How to find system wake causes in OS X

If your Mac continually wakes up after you have put it to sleep, then the system can help identify the potential causes in its system logs.

Topher Kessler MacFixIt Editor
Topher, an avid Mac user for the past 15 years, has been a contributing author to MacFixIt since the spring of 2008. One of his passions is troubleshooting Mac problems and making the best use of Macs and Apple hardware at home and in the workplace.
Topher Kessler
3 min read

Whenever your system wakes from sleep, the OS X Kernel will output a small code to the system console that indicates the reason for the wake event. Since you can access the system console using Apple's Console utility, if your system is regularly waking up when you have put it to sleep, then you can help track down the reason using these codes.

To locate these codes, first open the Console program. Next, select "All Messages" in the sidebar, which will bring up the output from active and ongoing system events. Now enter the term "wake" (or more specifically, "wake reason") in the search bar at the top-right of the Console window toolbar. If you are using the OS X Terminal to monitor a remote system via SSH, then you can perform a similar console search by running the following command:

syslog | grep Wake

When you do this, you will see an output similar to the following:

3/18/13 5:14:06.000 PM kernel[0]: Wake reason: EC.LidOpen RTC EHC2 (User)
3/18/13 10:54:38.000 PM kernel[0]: Wake reason: EHC2

Wake reasons in the OS X console
You can search for "wake reason" in the console to review recent instances of when the system awakened and why. In this case, the first event was the keyboard waking the system, and the second was a Bluetooth mouse being clicked. Screenshot by Topher Kessler/CNET

The codes after "Wake reason:" indicates the cause for the waking event, which can be one of the following:

  • EHC -- This stands for Enhanced Host Controller and is often followed by a number such as "EHC1" or "EHC2," to indicate a specific controller (such as the first or second USB controller on the system), which can be a USB hub, Bluetooth device, or similar user input device. This usually only happens if a physical button is pressed on the device, which may indicate a broken button or two if you have not manually awakened your device.

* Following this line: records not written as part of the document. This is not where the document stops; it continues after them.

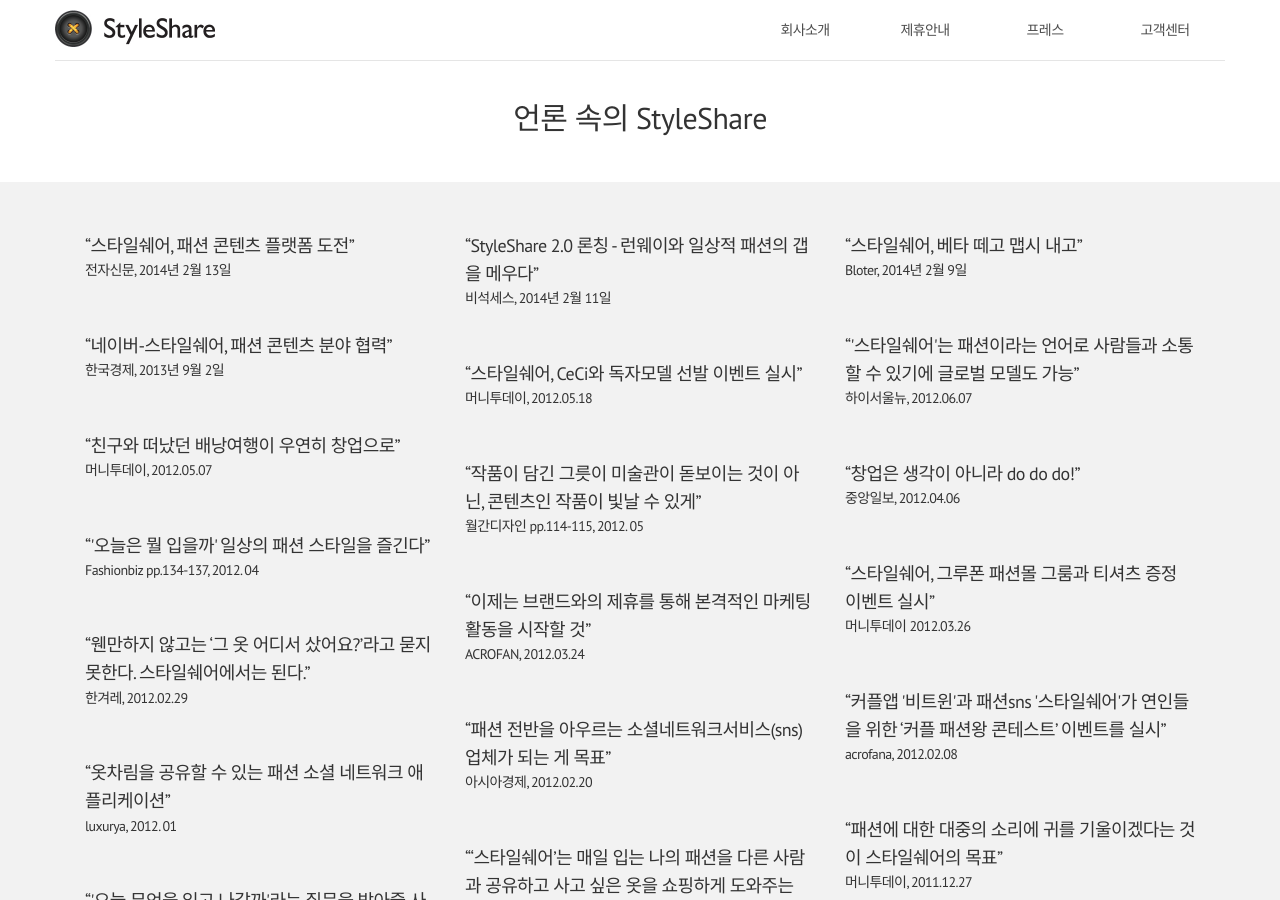
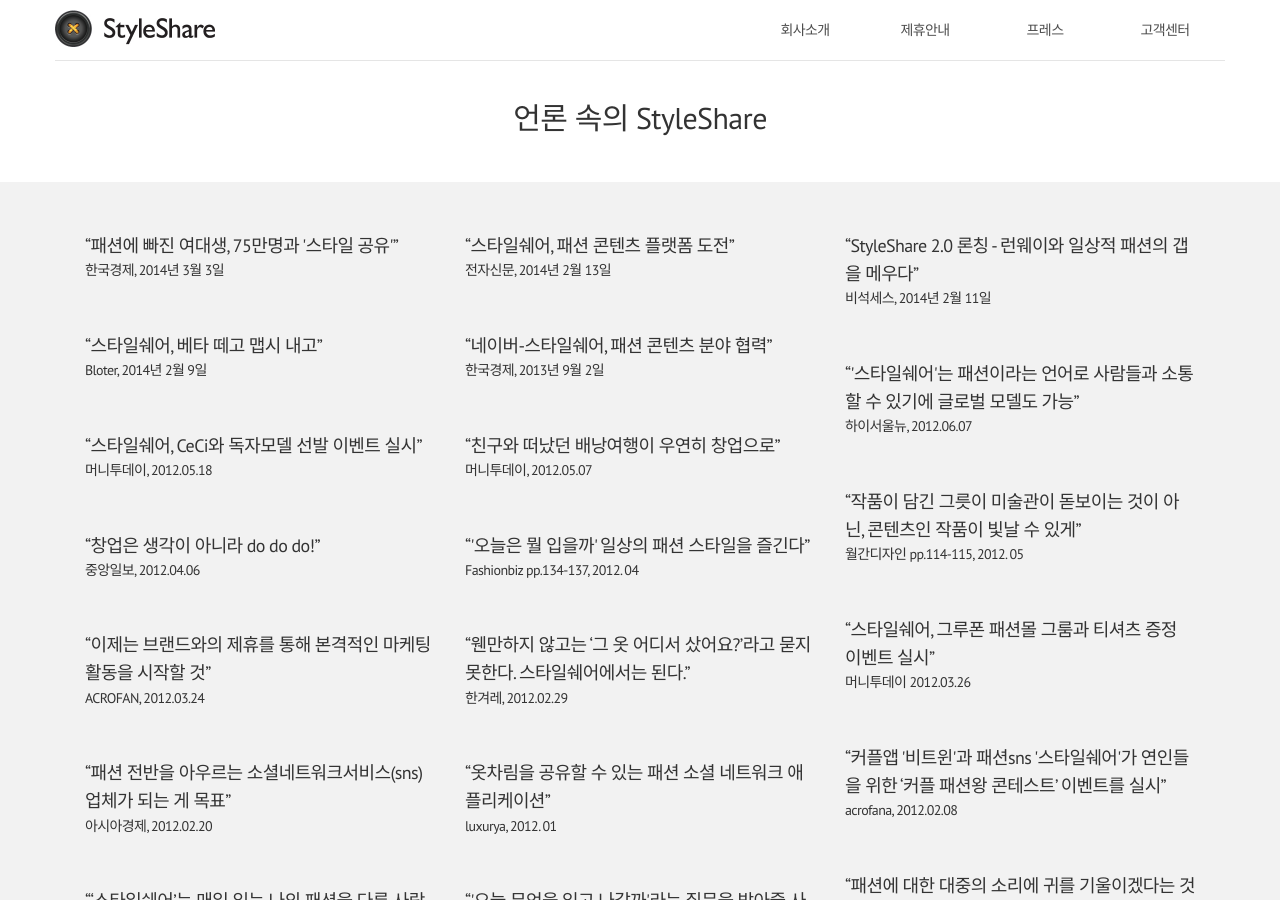
Before and after one commit to geonu/styleshare.github.io, a Jekyll site: the page built from press/index.html, in a window 1280 px wide and 900 px high. Built offline with Jekyll 4.4.1, drawn with Linux system fonts in a browser that asks for light colours; nearby versions of some CDN libraries; Markdown is read by kramdown in place of the engine named in the settings.

Commit message:
뉴스기사 추가

```diff
--- a/press/index.html
+++ b/press/index.html
@@ -6,6 +6,13 @@
 
 <div id="masonry-container" class="js-masonry"
      data-masonry-options='{ "columnWidth": 380, "itemSelector": ".ss-press-link" }'>
+  <div class="ss-press-link col-md-4">
+    <a target="_blank" href="http://www.hankyung.com/news/app/newsview.php?aid=2014030254291">
+      “패션에 빠진 여대생, 75만명과 '스타일 공유'”
+    </a>
+    <p>한국경제, 2014년 3월 3일</p>
+  </div>
+
   <div class="ss-press-link col-md-4">
     <a target="_blank" href="http://www.etnews.com/news/contents/internet/2916346_1488.html">
       “스타일쉐어, 패션 콘텐츠 플랫폼 도전”
```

    If this is constantly the cause of your system waking, try unplugging all devices from your USB ports (including keyboards and mice) and also try disabling Bluetooth on your system to see if that clears the problem. Then try re-enabling each, one at a time, and testing devices connected through it.
  • EC.cause -- This option gives you a fairly self-explanatory output of the cause, which may mirror other options. A couple of examples you might see here are "EC.LidOpen" or "EC.PowerButton" to indicate you have raised the lid of a laptop or have pressed its power button.
  • GIGE -- This indicates the Ethernet network connection was the cause for waking, likely due to the "Wake for network access" option being checked in the Energy Saver system preferences.
  • LID0 -- This may be the indicator used for the opening of the lid on some MacBook systems.
  • OHC -- This stands for Open Host Controller and indicates that a USB or FireWire device such as an audio interface, storage device, or printer was the cause for the wake event. As with EHC-based events, try checking any attached peripheral devices.
  • PWRB -- This indicates the power button was pressed to bring the Mac out of sleep. If this is occurring when you have not manually pressed the button, it indicates the button may be faulty, or you might try an SMC Reset to attempt to fix the way the button is being handled.
  • RTC -- This stands for Real Time Clock, and suggests the system's hardware scheduling controllers (i.e., the System Management Controller, or SMC) was responsible. Either try checking your system's wake schedule in the Energy Saver system preferences or reset the SMC to keep this from happening.
  • USB# -- This indicates an attached USB device played a role in waking the system, and can be any enumeration such as USB1 or USB3.

These codes show which details were at least in part the cause for the wake event. In some cases, you may see multiple items listed, such as the example above where upon opening the system's lid, not only did the EC.LidOpen event trigger, but so did the Real Time Clock and the Enhanced Host Controller. With these codes and the console you can better determine what might be the cause of your system waking from sleep, instead of randomly trying various maintenance routines and system resets.

(Some of the information for this tip came from this OSXDaily article)

Questions? Comments? Have a fix? Post them below or e-mail us!
Be sure to check us out on Twitter and the CNET Mac forums.